The La Brea Tar Pit of American Foreign Policy
Originially published in The Hill on October 14, 2014.
The La Brea tar pits preserve the pre-historic remains of mammals that were entangled in that quagmire and met their demise; even the mighty saber-tooth tiger found it was unable to extract itself from the tar pit that ultimately dragged it down to its death. The United States continues to grapple with extricating itself from over a decade of military involvement in Iraq. The confluence of world religions and the century-long tribal, regional, and religious disputes have entangled the people of the Middle East, which is metaphorically the equivalent of the tar pit. So any attempt to resolve conflicts by military force alone should be a clear warning sign for policymakers who know such an action would only further entrap us and leave us facing the fate of the saber-tooth.
What is clearly needed before committing to prolonged action is thorough consideration of how we define the mission and what the exit strategy is – something that Congress must debate. This approach of evaluating how to determine the scope and timeline of military action was best summed up in 1998 by former President George Herbert Walker Bush, who warned us when he said:
"Trying to eliminate Saddam, extending the ground war into an occupation of Iraq, would have violated our guideline about not changing objectives in midstream, engaging in ‘mission creep,' and would have incurred incalculable human and political costs… We would have been forced to occupy Baghdad and, in effect, rule Iraq. The coalition would instantly have collapsed, the Arabs deserting it in anger and other allies pulling out as well. Under those circumstances, there was no viable "exit strategy" we could see, violating another of our principles. Furthermore, we had been self-consciously trying to set a pattern for handling aggression in the post-Cold War world. Going in and occupying Iraq, thus unilaterally exceeding the United Nations' mandate, would have destroyed the precedent of international response to aggression that we hoped to establish. Had we gone the invasion route, the United States could conceivably still be an occupying power in a bitterly hostile land. It would have been a dramatically different--and perhaps barren--outcome." [i]

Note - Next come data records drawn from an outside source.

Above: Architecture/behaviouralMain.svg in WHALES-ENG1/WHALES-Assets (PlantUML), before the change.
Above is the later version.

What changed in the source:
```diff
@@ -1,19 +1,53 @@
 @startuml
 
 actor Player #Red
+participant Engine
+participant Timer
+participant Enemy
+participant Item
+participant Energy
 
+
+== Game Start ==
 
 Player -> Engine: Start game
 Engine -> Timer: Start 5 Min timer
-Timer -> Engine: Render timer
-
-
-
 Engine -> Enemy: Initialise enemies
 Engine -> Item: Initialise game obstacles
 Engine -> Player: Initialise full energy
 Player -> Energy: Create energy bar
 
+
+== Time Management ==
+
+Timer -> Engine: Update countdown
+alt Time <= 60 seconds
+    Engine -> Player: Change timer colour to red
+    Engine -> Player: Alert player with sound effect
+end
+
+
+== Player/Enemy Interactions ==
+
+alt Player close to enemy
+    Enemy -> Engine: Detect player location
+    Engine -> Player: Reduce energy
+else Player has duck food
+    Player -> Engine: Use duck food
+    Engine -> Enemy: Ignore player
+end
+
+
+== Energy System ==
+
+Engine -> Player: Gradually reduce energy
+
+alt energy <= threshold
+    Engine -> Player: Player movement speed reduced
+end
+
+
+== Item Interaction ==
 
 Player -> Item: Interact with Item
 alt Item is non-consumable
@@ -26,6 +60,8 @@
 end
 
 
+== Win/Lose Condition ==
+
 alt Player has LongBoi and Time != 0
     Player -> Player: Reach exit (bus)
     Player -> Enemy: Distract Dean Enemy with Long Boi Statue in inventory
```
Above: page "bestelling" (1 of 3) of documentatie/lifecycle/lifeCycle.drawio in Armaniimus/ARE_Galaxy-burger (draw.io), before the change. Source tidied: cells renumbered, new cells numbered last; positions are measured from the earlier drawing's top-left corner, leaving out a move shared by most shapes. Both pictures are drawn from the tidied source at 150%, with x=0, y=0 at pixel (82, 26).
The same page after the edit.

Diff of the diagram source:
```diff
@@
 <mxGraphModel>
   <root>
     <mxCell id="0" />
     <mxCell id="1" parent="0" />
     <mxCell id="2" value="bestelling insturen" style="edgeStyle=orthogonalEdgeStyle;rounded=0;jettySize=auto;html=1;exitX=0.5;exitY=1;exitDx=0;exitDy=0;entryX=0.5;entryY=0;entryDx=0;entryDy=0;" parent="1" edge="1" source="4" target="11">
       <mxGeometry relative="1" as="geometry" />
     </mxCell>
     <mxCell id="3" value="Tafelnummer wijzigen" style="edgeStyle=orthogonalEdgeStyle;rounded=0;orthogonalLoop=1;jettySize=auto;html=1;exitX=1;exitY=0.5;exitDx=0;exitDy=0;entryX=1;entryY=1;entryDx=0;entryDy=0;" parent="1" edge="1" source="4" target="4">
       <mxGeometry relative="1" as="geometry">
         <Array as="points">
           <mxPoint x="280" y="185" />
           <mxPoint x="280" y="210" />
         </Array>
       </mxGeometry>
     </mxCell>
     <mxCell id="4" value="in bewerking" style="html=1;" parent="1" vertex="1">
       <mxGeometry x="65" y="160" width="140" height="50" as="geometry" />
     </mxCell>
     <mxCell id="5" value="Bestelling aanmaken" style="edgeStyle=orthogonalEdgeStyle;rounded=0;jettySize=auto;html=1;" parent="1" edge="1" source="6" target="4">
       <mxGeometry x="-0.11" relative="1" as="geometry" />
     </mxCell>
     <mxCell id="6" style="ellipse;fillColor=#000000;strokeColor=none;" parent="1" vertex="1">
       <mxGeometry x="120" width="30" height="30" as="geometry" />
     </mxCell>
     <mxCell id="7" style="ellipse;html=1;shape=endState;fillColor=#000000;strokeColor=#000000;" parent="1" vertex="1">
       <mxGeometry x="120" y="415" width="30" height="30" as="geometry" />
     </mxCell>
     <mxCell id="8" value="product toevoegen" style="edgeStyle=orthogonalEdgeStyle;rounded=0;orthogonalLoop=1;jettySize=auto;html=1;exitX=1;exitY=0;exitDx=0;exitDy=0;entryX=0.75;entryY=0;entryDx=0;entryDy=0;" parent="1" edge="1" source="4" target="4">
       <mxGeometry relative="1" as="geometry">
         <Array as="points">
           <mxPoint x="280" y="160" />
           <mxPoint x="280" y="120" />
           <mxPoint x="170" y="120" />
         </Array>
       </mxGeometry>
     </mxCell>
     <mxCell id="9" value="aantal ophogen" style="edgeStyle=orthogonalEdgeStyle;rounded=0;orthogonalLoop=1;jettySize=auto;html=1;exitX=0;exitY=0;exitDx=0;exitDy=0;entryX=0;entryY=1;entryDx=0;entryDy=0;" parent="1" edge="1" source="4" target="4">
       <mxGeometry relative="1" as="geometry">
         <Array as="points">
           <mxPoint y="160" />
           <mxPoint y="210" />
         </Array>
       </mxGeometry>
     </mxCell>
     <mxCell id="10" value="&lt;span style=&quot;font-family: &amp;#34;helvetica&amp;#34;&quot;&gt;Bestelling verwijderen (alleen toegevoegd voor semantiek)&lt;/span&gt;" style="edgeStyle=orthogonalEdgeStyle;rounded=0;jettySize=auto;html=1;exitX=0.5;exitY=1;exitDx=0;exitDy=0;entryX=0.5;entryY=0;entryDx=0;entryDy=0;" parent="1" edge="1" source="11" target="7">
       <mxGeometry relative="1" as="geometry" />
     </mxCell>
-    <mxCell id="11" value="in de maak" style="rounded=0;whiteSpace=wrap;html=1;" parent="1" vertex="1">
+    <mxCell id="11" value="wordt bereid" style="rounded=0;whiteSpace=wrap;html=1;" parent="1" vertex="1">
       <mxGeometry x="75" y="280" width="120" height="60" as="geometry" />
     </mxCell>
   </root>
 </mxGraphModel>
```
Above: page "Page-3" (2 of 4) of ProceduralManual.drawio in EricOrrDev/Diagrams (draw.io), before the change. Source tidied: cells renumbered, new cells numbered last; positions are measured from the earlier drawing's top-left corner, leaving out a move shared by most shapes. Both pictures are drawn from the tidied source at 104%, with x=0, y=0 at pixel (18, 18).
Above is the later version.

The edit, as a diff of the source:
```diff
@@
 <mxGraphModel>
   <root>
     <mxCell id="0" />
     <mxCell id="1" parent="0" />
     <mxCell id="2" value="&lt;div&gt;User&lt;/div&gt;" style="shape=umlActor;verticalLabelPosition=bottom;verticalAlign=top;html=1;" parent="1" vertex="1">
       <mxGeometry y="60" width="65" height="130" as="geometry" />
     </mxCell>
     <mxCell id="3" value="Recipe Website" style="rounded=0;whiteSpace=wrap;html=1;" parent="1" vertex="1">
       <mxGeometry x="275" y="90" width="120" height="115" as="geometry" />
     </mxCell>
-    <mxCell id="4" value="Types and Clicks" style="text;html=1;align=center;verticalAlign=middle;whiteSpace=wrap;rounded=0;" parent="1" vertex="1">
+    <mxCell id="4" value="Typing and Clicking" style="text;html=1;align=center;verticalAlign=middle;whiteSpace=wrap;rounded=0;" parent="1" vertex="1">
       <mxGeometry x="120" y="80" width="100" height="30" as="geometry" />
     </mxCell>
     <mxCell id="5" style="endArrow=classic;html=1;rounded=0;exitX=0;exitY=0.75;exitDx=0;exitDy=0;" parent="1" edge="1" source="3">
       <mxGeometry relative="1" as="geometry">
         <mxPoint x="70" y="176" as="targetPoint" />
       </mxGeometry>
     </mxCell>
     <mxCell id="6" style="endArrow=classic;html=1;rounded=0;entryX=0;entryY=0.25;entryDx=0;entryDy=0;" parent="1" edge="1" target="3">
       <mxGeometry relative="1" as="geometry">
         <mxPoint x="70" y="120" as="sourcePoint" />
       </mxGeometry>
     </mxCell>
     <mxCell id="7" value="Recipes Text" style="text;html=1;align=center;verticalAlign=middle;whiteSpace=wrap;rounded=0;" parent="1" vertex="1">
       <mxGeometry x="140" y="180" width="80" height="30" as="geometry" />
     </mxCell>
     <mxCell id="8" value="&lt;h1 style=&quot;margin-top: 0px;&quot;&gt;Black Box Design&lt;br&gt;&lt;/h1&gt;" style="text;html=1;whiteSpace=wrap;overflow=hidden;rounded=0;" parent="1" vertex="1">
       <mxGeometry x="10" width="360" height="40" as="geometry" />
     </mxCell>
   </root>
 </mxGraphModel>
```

How prescient he was.
Now, we are facing a new threat in the Islamic State of Iraq and the Levant (ISIL) whose barbarism and brutality have shocked the conscience of the entire world. Clearly, something must be done to thwart this group that not only has committed crimes against humanity, but ultimately poses a threat to the United States.
The question is – will we jump blindly into the tar pit, or will we approach this enemy with the required strategy and coalition that will lead to the immediate goal of eliminating the security threat of ISIL and the long-term goal of finding a political solution to establish stability in the region? Make no mistake, left unchecked, ISIL poses a serious threat. However, defeating them will require diplomatic coordination, and support from countries in the region, our NATO allies, and the United Nations.
I support the actions the president has taken to this point in using U.S. airpower to strike ISIL, providing humanitarian aid to those who have been victimized by them, and working with the international community to build a strong coalition. Yet, throughout this time, Congress has sat idle, abdicating its responsibilities to authorize military intervention- or even to debate it, as the British Parliament has done. It is simply unacceptable to prevail on our men and women in uniform who bravely serve our country while Congress cannot muster the courage to simply do its job, get back to work, and vote. This is a responsibility that can’t be postponed or put off until after an election, a lame duck session, or the next Congress. National security threats do not operate according to the Congressional calendar. The responsibility of duly elected officials is to vote.
The authorization of the use of military force under Article I Section 8 of the Constitution is Congress’ responsibility. It’s Congress that must lay out the principles, the policies, and justification for action and fully debate and inform the public. To avoid the mistakes of the past, Congress must ensure that in any authorization that three things be clear: we cannot go alone, we will need more than military force, and we must have an exit strategy. To those ends I have introduced a proposal that would allow for the authorization of force, but contingent on the following principles that the president:
- Go to the United Nations Security Council, lay out the case for a multinational military intervention against ISIL and seek a resolution supporting military force;
- Build a broad coalition of allied nations to support and participate in such efforts;
- Seek partners in the Arab League nations who will actually commit and not just offer support.
- Present and explain his plan for eliminating the threat posed by ISIL; and
- Form a clear exit strategy
Former Secretary of State to George H.W. Bush, James Baker, recently said that in order to achieve long-term peace and stability in the region, we must bring together the world powers and the regional interests who have the most to gain and lose to be involved in resolving age-old conflicts. He is right, that ultimately, any strategy that we have, must also have an eye towards a long-term political solution. Even as we are hopefully successful in dismantling the threat of ISIL, significant problems will remain in the region – ones that are beyond the capability of U.S. military force alone to solve. If we are to avoid the tar pit, we must learn from the past, engage our allies, and most importantly not plunge ourselves in without knowing how or if we can get out.